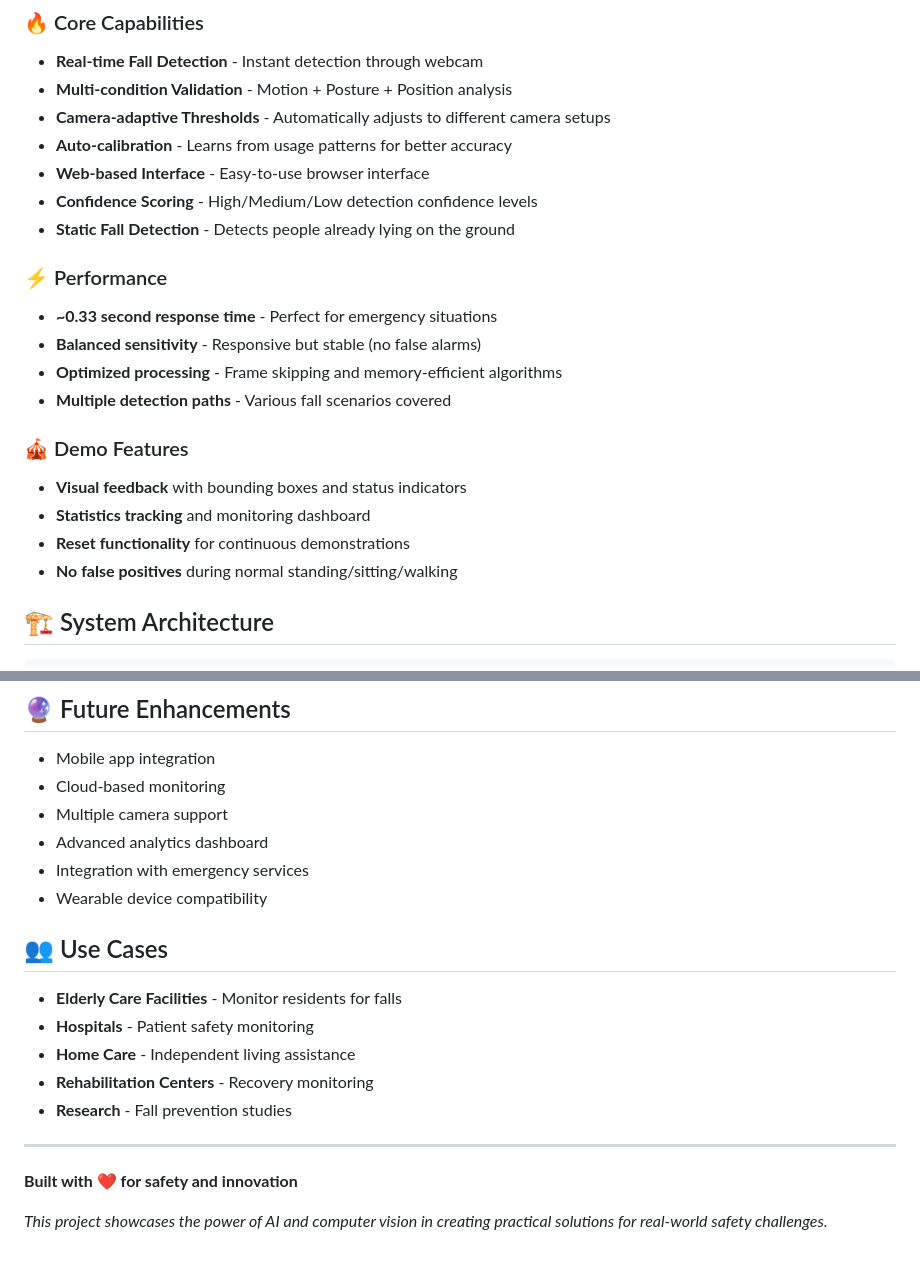
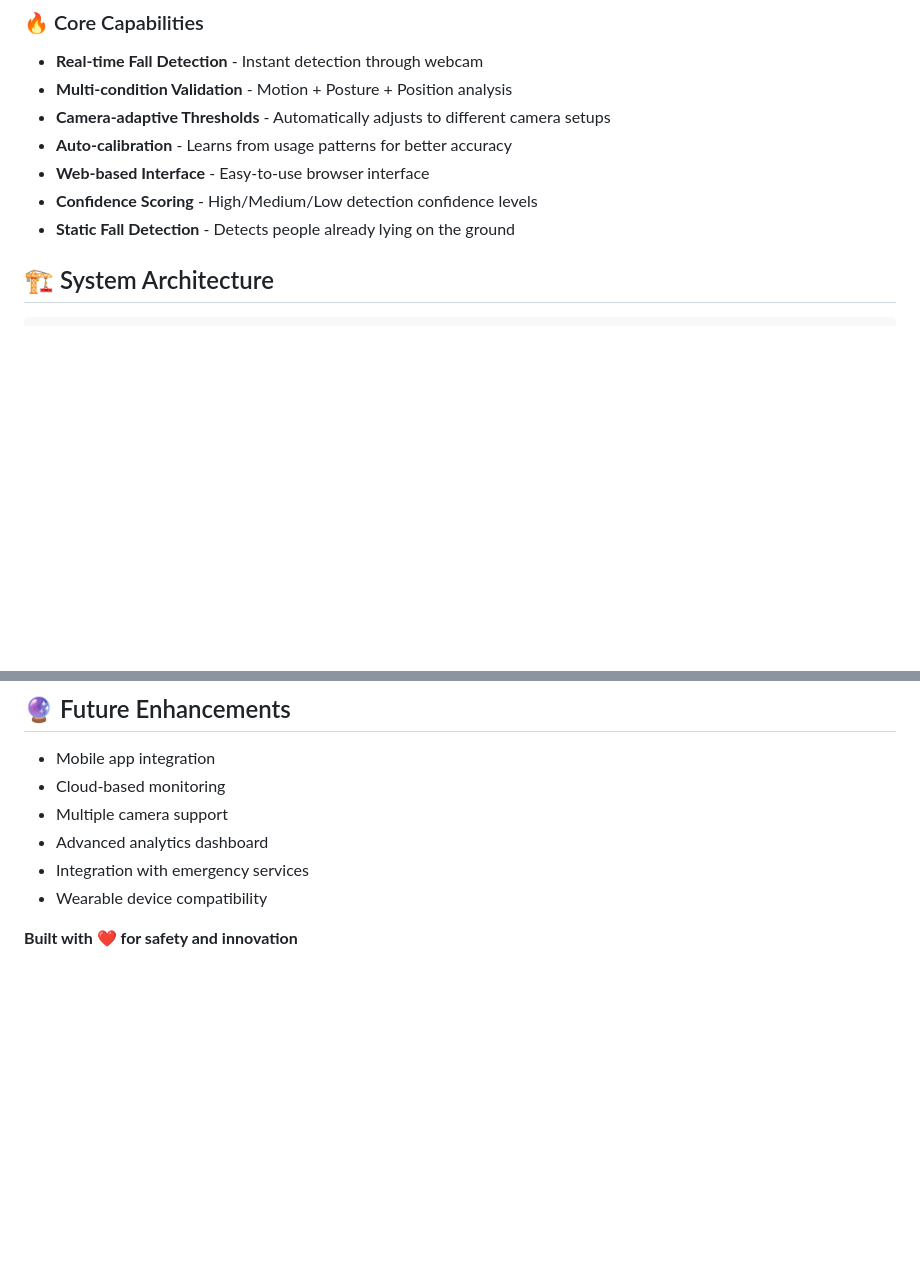
Before and after one commit to Vulture-avs/SAFE_SENSE, a Markdown page: README.md, 2 parts joined by grey strips. Drawn GitHub-style; blank space fills up the shorter version.

```diff
--- a/README.md
+++ b/README.md
@@ -20,17 +20,6 @@ This is a complete AI-powered fall detection system designed for real-world appl
 - **Confidence Scoring** - High/Medium/Low detection confidence levels
 - **Static Fall Detection** - Detects people already lying on the ground
 
-### ⚡ Performance
-- **~0.33 second response time** - Perfect for emergency situations
-- **Balanced sensitivity** - Responsive but stable (no false alarms)
-- **Optimized processing** - Frame skipping and memory-efficient algorithms
-- **Multiple detection paths** - Various fall scenarios covered
-
-### 🎪 Demo Features
-- **Visual feedback** with bounding boxes and status indicators
-- **Statistics tracking** and monitoring dashboard
-- **Reset functionality** for continuous demonstrations
-- **No false positives** during normal standing/sitting/walking
 
 ## 🏗️ System Architecture
 
@@ -241,16 +124,5 @@ This project demonstrates:
 - Integration with emergency services
 - Wearable device compatibility
 
-## 👥 Use Cases
-
-- **Elderly Care Facilities** - Monitor residents for falls
-- **Hospitals** - Patient safety monitoring
-- **Home Care** - Independent living assistance
-- **Rehabilitation Centers** - Recovery monitoring
-- **Research** - Fall prevention studies
-
----
 
 **Built with ❤️ for safety and innovation**
-
-*This project showcases the power of AI and computer vision in creating practical solutions for real-world safety challenges.*
```
Also changed, not shown: other parts of README.md (+0 -106 lines).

****************************************

- **YOUR GOAL**
None of the pictures should be reproduced; all other material above must be set down exactly.

- **WRITTEN ANSWER**
Before and after one commit to Vulture-avs/SAFE_SENSE, a Markdown page: README.md, 2 parts joined by grey strips. Drawn GitHub-style; blank space fills up the shorter version.

```diff
--- a/README.md
+++ b/README.md
@@ -20,17 +20,6 @@ This is a complete AI-powered fall detection system designed for real-world appl
 - **Confidence Scoring** - High/Medium/Low detection confidence levels
 - **Static Fall Detection** - Detects people already lying on the ground
 
-### ⚡ Performance
-- **~0.33 second response time** - Perfect for emergency situations
-- **Balanced sensitivity** - Responsive but stable (no false alarms)
-- **Optimized processing** - Frame skipping and memory-efficient algorithms
-- **Multiple detection paths** - Various fall scenarios covered
-
-### 🎪 Demo Features
-- **Visual feedback** with bounding boxes and status indicators
-- **Statistics tracking** and monitoring dashboard
-- **Reset functionality** for continuous demonstrations
-- **No false positives** during normal standing/sitting/walking
 
 ## 🏗️ System Architecture
 
@@ -241,16 +124,5 @@ This project demonstrates:
 - Integration with emergency services
 - Wearable device compatibility
 
-## 👥 Use Cases
-
-- **Elderly Care Facilities** - Monitor residents for falls
-- **Hospitals** - Patient safety monitoring
-- **Home Care** - Independent living assistance
-- **Rehabilitation Centers** - Recovery monitoring
-- **Research** - Fall prevention studies
-
----
 
 **Built with ❤️ for safety and innovation**
-
-*This project showcases the power of AI and computer vision in creating practical solutions for real-world safety challenges.*
```
Also changed, not shown: other parts of README.md (+0 -106 lines).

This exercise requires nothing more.